The original Sonic the Hedgehog is a unique and highly addictive platformer for it's time, even if certain aspects haven't aged as well as others. What's immediate from the get go is, as with most games in the series, the vibrant visuals and memorable music, introducing us to some of the most iconic themes of the series that remain impactful even today. Level design is where things truly come to fruition when it comes to assessing the game's innovative appeal back in the day - a balance of challenging platforming and fast paced gameplay is achieved, which makes this far more than running to the right as fast as possible.
The game's key flaw lies with it's difficulty, which can sometimes feel unbalanced - Labyrinth Zone is of course what comes to mind when we discuss such a thing. It's good that the experience never feels too easy, but don't be surprised if you have to repeatedly spam the level select code even if you're far from new to the game. That aside, it's still ranks as one of the Genesis' best titles, and the merit it holds of launching the blue blur's career is enough to make it a treasured classic for sure.
#2 - Sonic the Hedgehog 3 (1994)
Often considered the best of the series' best installment by many, Sonic the Hedgehog 3 also ranks as one of the highest scoring games of the entire franchise - for good reason. Building upon the much loved formula in a number of ways, Sonic 3 is a huge step forward from it's predecessors in terms of visual prowess for a start, featuring vibrant, detailed environments dotted with superbly animated sprites. Things are also more interesting from a narrative perspective, as this is where we were of course introduced the beloved Knuckles the Echidna, who seeks to protect Angel Island from Sonic after being fooled into thinking he's the villain by the tenacious Doctor Robotnik.

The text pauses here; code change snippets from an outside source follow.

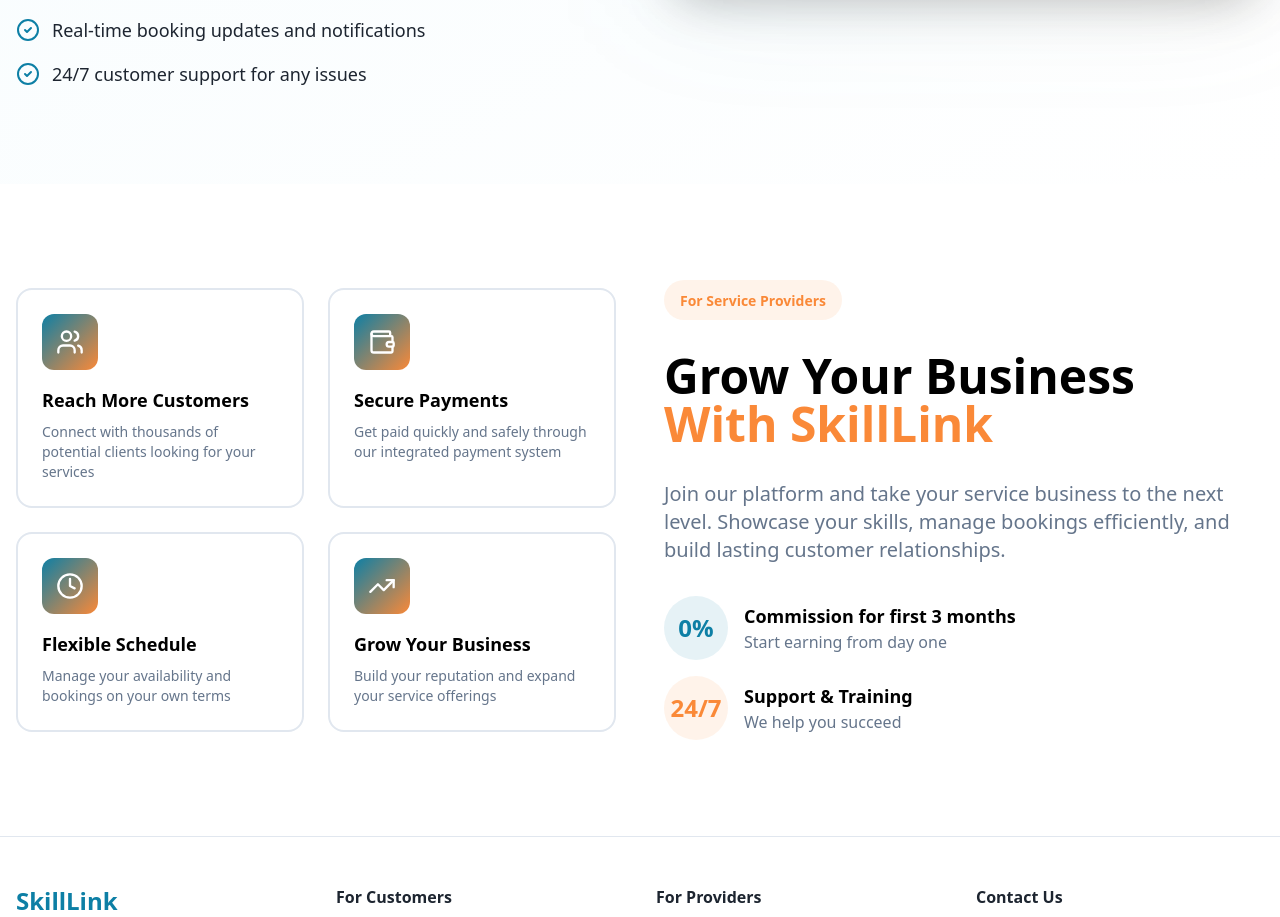
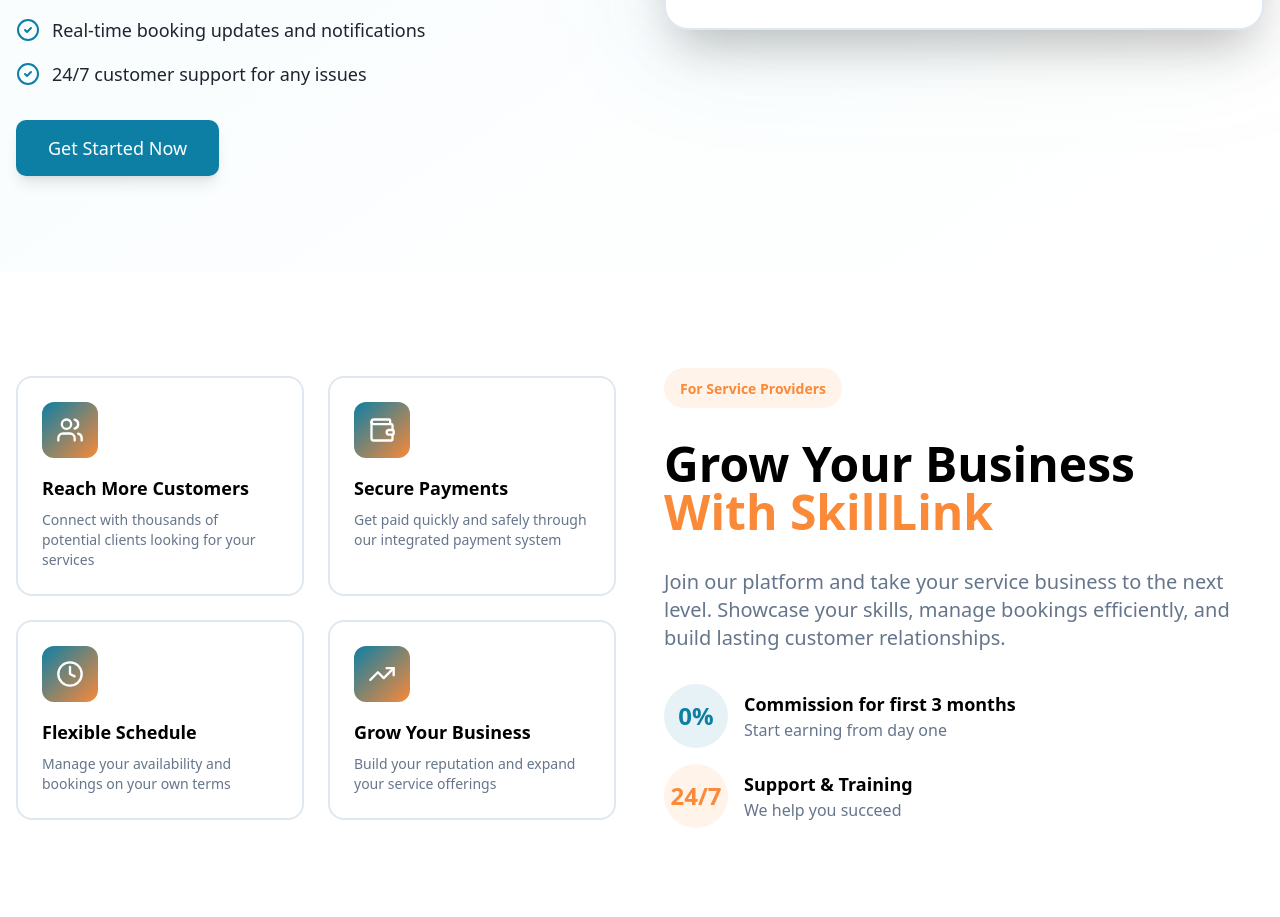
Before and after one commit to Anmolpoudyal/SkillLink, a React (Vite) app in the folder SkillLInk/Front-end/: page / in a window 1280 px wide. Shown: the part 2840-3757 px from the top of the page. Built offline with nearby package versions, Linux system fonts and the light colour scheme.

Commit message:
edited buttons Again

```diff
--- a/SkillLInk/Front-end/src/components/CustomerInfo.jsx
+++ b/SkillLInk/Front-end/src/components/CustomerInfo.jsx
@@ -1,6 +1,6 @@
 
 import { CheckCircle2 } from "lucide-react";
-
+import { Button } from "./ui/button.jsx";
 const benefits = [
   "Find verified service providers near you instantly",
   "Compare ratings, reviews, and pricing transparently",
@@ -43,13 +43,13 @@
               ))}
             </ul>
 
-            {/* <Button
+            <Button
               size="lg"
-              variant="accent"
+              variant="hero"
               className="text-lg h-14 px-8"
             >
               Get Started Now
-            </Button> */}
+            </Button>
           </div>
 
           <div className="relative">
--- a/SkillLInk/Front-end/src/components/Starter.jsx
+++ b/SkillLInk/Front-end/src/components/Starter.jsx
@@ -1,6 +1,6 @@
 import { ArrowRight } from "lucide-react";
 import heroImage from "../assets/landingpageBG.png";
-import { Button } from "./ui/Button.jsx";
+import { Button } from "./ui/button.jsx";
 
 function Starter() {
   return (
--- a/SkillLInk/Front-end/src/pages/firstlandingpage.jsx
+++ b/SkillLInk/Front-end/src/pages/firstlandingpage.jsx
@@ -24,7 +24,7 @@
         {/* Customer Card */}
         <div className="cursor-pointer bg-white rounded-2xl shadow-xl p-6 hover:shadow-2xl transition transform hover:-translate-y-1">
           <div className="flex justify-center mb-4">
-            <FaUserTie size={60} />
+            <FaUserTie size={60} onclick={() => window.location.href = "/login"}/>
           </div>
           <h2 className="text-2xl font-bold text-center">I'm Customer</h2>
           <p className="text-center mt-2 mb-4 text-gray-600">Choose how you want to continue</p>
```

The gameplay is what fans have come to love - speeding through beautifully structured levels, but never bereft of detailed platforming segments that require a lot more skill than it may initially seem. This introduces a fresh level of diversity and challenge into the core format, and although it can be frustrating like it's predecessors, this doesn't stop it from being a superb experience from start to finish. Of course, another memorable trait is the ability to play as the aforementioned Knuckles, with his gliding ability making way for a multitude of new ways to tackle the most challenging stages. Whilst I don't consider it my favourite of the series, it comes very, very close, and Sonic 3 is still one of the Genesis' best games without a doubt.
#1 - Sonic the Hedgehog 2 (1992)
Probably one of the first games I ever played as a kid (alongside countless other Genesis titles), Sonic 2 remains my fave of the series to date due to it's amazing improvements over an already superb formula that the original comfortably established. The game introduced Sonic's beloved friend Tails to the series, with him appearing as an in game sidekick that either the CPU or a second player can control. It's a shame he doesn't fully work out either way though, in hindsight, with the AI being fairly dumb and the game being a little too fast to follow for the second player should they choose to join in.
But Sonic 2 remains one of my fave games to date for a number of reasons, be it it's colourful visuals, superb soundtrack, and it's varied, creative level design that's both challenging and great fun. There's a stronger emphasis on speed than in the original, and the difficulty, while still a bit harsh at times, is noticeably more balanced, with a reduced focus on beginners traps and difficulty spikes. Perhaps it can feel a bit repetitive at times and equally frustrating during certain parts of the latter stages, but all in all, it stands as my personal favourite of the four main titles and probably Sonic's best 2D outing of all time.
UPDATE: This post has now been adapted into a video for the gaming channel ProjectFalconPunch! Check it out via the link below!
Thanks for reading!